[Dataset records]
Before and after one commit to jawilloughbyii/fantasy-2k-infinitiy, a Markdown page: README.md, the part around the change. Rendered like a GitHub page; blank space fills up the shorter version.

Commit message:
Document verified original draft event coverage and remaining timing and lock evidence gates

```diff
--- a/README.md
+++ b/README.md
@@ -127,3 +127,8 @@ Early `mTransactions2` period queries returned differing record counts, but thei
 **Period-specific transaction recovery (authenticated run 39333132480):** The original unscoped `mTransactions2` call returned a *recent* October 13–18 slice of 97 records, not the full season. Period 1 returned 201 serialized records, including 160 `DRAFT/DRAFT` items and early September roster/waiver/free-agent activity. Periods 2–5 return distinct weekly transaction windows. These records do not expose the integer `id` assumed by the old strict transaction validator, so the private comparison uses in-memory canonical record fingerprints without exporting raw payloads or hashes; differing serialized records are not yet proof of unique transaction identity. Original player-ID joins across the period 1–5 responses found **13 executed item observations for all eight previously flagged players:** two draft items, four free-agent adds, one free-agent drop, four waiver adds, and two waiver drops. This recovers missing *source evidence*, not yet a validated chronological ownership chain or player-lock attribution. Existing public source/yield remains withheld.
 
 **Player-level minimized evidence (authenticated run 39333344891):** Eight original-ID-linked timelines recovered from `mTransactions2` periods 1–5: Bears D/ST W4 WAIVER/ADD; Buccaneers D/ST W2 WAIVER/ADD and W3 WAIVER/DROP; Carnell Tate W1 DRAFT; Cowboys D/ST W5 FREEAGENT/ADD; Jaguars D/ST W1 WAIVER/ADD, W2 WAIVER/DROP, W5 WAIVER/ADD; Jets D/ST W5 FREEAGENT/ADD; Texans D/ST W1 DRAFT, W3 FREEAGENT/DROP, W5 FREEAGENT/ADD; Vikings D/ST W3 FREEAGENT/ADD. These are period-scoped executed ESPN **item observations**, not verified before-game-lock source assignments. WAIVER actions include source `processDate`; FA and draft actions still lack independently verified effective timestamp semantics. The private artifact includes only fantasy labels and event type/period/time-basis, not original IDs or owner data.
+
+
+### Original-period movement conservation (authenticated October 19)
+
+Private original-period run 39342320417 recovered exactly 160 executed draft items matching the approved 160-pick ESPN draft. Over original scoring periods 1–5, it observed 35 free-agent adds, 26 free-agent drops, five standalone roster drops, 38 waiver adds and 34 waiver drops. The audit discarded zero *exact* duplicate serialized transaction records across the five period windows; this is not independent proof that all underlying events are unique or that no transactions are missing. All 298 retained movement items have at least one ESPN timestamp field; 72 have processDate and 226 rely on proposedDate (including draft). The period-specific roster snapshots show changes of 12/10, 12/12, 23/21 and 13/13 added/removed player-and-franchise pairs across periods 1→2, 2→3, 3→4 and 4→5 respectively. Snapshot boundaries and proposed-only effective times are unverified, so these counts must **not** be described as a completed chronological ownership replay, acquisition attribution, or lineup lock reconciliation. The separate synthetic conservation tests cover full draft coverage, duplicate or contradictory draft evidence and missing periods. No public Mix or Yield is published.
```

*Task goal:*
Nothing but a number is expected: the count of lines in the data that include the word "README".

*Result of this exercise:*
3